${\displaystyle P(X,t)=\sum _{n=0}^{\infty }P(n,t)P_{n}(X).}$

Here ${\displaystyle P_{n}(X)}$ is the probability for the process taking the value ${\displaystyle X}$ after ${\displaystyle n}$ jumps, and ${\displaystyle P(n,t)}$ is the probability of having ${\displaystyle n}$ jumps after time ${\displaystyle t}$.

## Montroll–Weiss formula

We denote by ${\displaystyle \tau }$ the waiting time in between two jumps of ${\displaystyle N(t)}$ and by ${\displaystyle \psi (\tau )}$ its distribution. The Laplace transform of ${\displaystyle \psi (\tau )}$ is defined by

${\displaystyle {\tilde {\psi }}(s)=\int _{0}^{\infty }d\tau \,e^{-\tau s}\psi (\tau ).}$

Similarly, the characteristic function of the jump distribution ${\displaystyle f(\Delta X)}$ is given by its Fourier transform:

${\displaystyle {\hat {f}}(k)=\int _{\Omega }d(\Delta X)\,e^{ik\Delta X}f(\Delta X).}$

One can show that the Laplace–Fourier transform of the probability ${\displaystyle P(X,t)}$ is given by

${\displaystyle {\hat {\tilde {P}}}(k,s)={\frac {1-{\tilde {\psi }}(s)}{s}}{\frac {1}{1-{\tilde {\psi }}(s){\hat {f}}(k)}}.}$

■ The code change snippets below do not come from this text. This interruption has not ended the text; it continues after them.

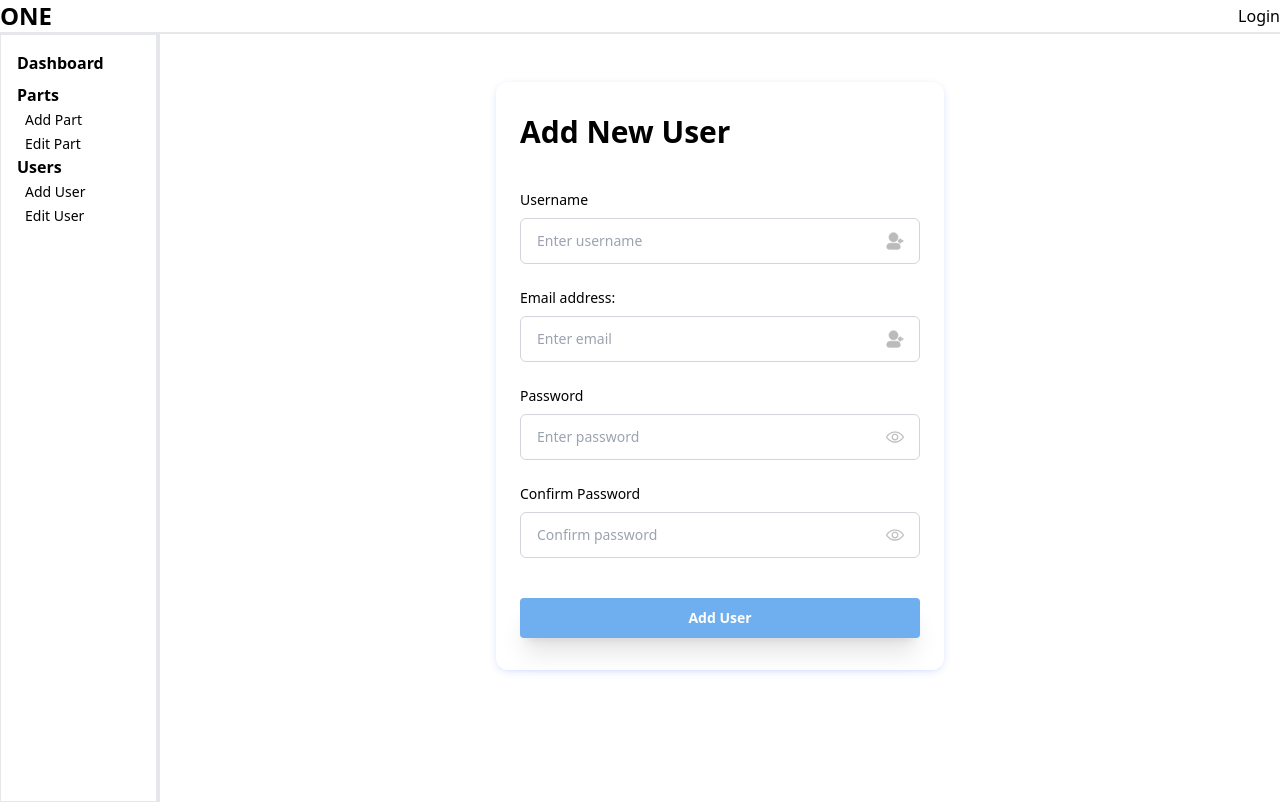
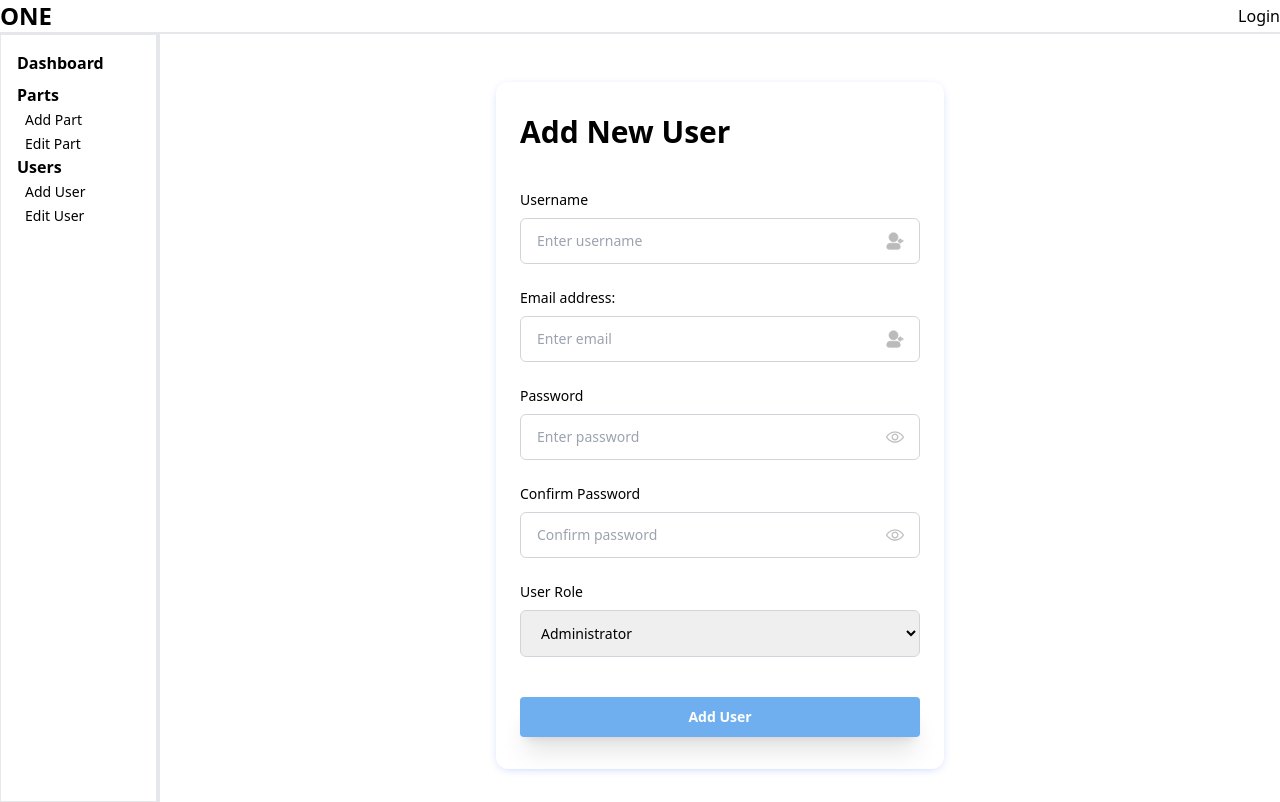
Before and after one commit to khaleelsheikh/one-ims, a Next.js app: page /users/add in a window 1280 px wide. Built offline with nearby package versions, Linux system fonts and the light colour scheme.

Commit message:
Added a new user. Need to make the user a super admin and make  sure that it is not possible for non-super admins to become super admins or delete the one super user.

```diff
--- a/app/users/add/actions.js
+++ b/app/users/add/actions.js
@@ -8,14 +8,43 @@ import { createClient } from "@/utils/supabase/server";
 export async function add_user(formData) {
   const supabase = createClient();
 
-  // type-casting here for convenience
-  // in practice, you should validate your inputs
-  const data = {
-    email: formData.get("email"),
-    password: formData.get("password"),
+  // Get form data
+  const username = formData.get("username");
+  const email = formData.get("email");
+  const password = formData.get("password");
+  const role = formData.get("role");
+
+  // Basic validation for required fields
+  if (!username || !email || !password || !role) {
+    // Redirect to error page if any field is empty
+    redirect("/error");
+    return;
+  }
+
+  // Additional validation for email format
+  const emailRegex = /^[^\s@]+@[^\s@]+\.[^\s@]+$/;
+  if (!emailRegex.test(email)) {
+    // Redirect to error page if email format is invalid
+    redirect("/error");
+    return;
+  }
+
+  // Validate password strength (e.g., minimum length)
+  if (password.length < 8) {
+    // Redirect to error page if password is too short
+    redirect("/error");
+    return;
+  }
+
+  // Create user data object
+  const userData = {
+    username,
+    email,
+    password,
+    role,
   };
 
-  const { error } = await supabase.auth.signUp(data);
+  const { user, error } = await supabase.auth.signUp(userData);
 
   if (error) {
     redirect("/error");
--- a/app/users/add/page.jsx
+++ b/app/users/add/page.jsx
@@ -150,16 +150,22 @@ const AddUserPage = () => {
                   </div>
                 </div>
 
-                {/* <div className="mt-6">
-                  <label className="text-sm mb-2 block" htmlFor="role">User Role</label>
+                <div className="mt-6">
+                  <label className="text-sm mb-2 block" htmlFor="role">
+                    User Role
+                  </label>
                   <div className="relative flex items-center">
-                    <select className="w-full text-sm border border-gray-300 px-4 py-3 rounded-md outline-[#4295ea]">
-                      <option>Administrator</option>
-                      <option>Accountant</option>
-                      <option>Sales Rep</option>
+                    <select
+                      className="w-full text-sm border border-gray-300 px-4 py-3 rounded-md outline-[#4295ea]"
+                      name="role"
+                      id="role"
+                    >
+                      <option value="administrator">Administrator</option>
+                      <option value="accountant">Accountant</option>
+                      <option value="salesman">Sales Rep</option>
                     </select>
                   </div>
-                </div> */}
+                </div>
 
                 <div className="mt-10">
                   <button
--- a/utils/supabase/server.js
+++ b/utils/supabase/server.js
@@ -15,20 +15,12 @@ export function createClient() {
         set(name, value, options) {
           try {
             cookieStore.set({ name, value, ...options });
-          } catch (error) {
-            // The `set` method was called from a Server Component.
-            // This can be ignored if you have middleware refreshing
-            // user sessions.
-          }
+          } catch (error) {}
         },
         remove(name, options) {
           try {
             cookieStore.set({ name, value, ...options });
-          } catch (error) {
-            // The `delete` method was called from a Server Component.
-            // This can be ignored if you have middleware refreshing
-            // user sessions.
-          }
+          } catch (error) {}
         },
       },
     }
```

The above is called MontrollWeiss formula.

## References

1. ^ Klages, Rainer; Radons, Guenther; Sokolov, Igor M. (2008-09-08). Anomalous Transport: Foundations and Applications. ISBN 9783527622986.
2. ^ Paul, Wolfgang; Baschnagel, Jörg (2013-07-11). Stochastic Processes: From Physics to Finance. Springer Science & Business Media. pp. 72–. ISBN 9783319003276. Retrieved 25 July 2014.
3. ^ Slanina, Frantisek (2013-12-05). Essentials of Econophysics Modelling. OUP Oxford. pp. 89–. ISBN 9780191009075. Retrieved 25 July 2014.
4. ^ Elliott W. Montroll; George H. Weiss (1965). "Random Walks on Lattices. II". J. Math. Phys. 6 (2): 167. Bibcode:1965JMP.....6..167M. doi:10.1063/1.1704269.
5. ^ . M. Kenkre; E. W. Montroll; M. F. Shlesinger (1973). "Generalized master equations for continuous-time random walks". Journal of Statistical Physics. 9 (1): 45–50. Bibcode:1973JSP.....9...45K. doi:10.1007/BF01016796.
6. ^ Hilfer, R.; Anton, L. (1995). "Fractional master equations and fractal time random walks". Phys. Rev. E. 51 (2): R848–R851. Bibcode:1995PhRvE..51..848H. doi:10.1103/PhysRevE.51.R848.
7. ^ Gorenflo, Rudolf; Mainardi, Francesco; Vivoli, Alessandro (2005). "Continuous-time random walk and parametric subordination in fractional diffusion". Chaos, Solitons & Fractals. 34 (1): 87–103. arXiv:cond-mat/0701126. Bibcode:2007CSF....34...87G. doi:10.1016/j.chaos.2007.01.052.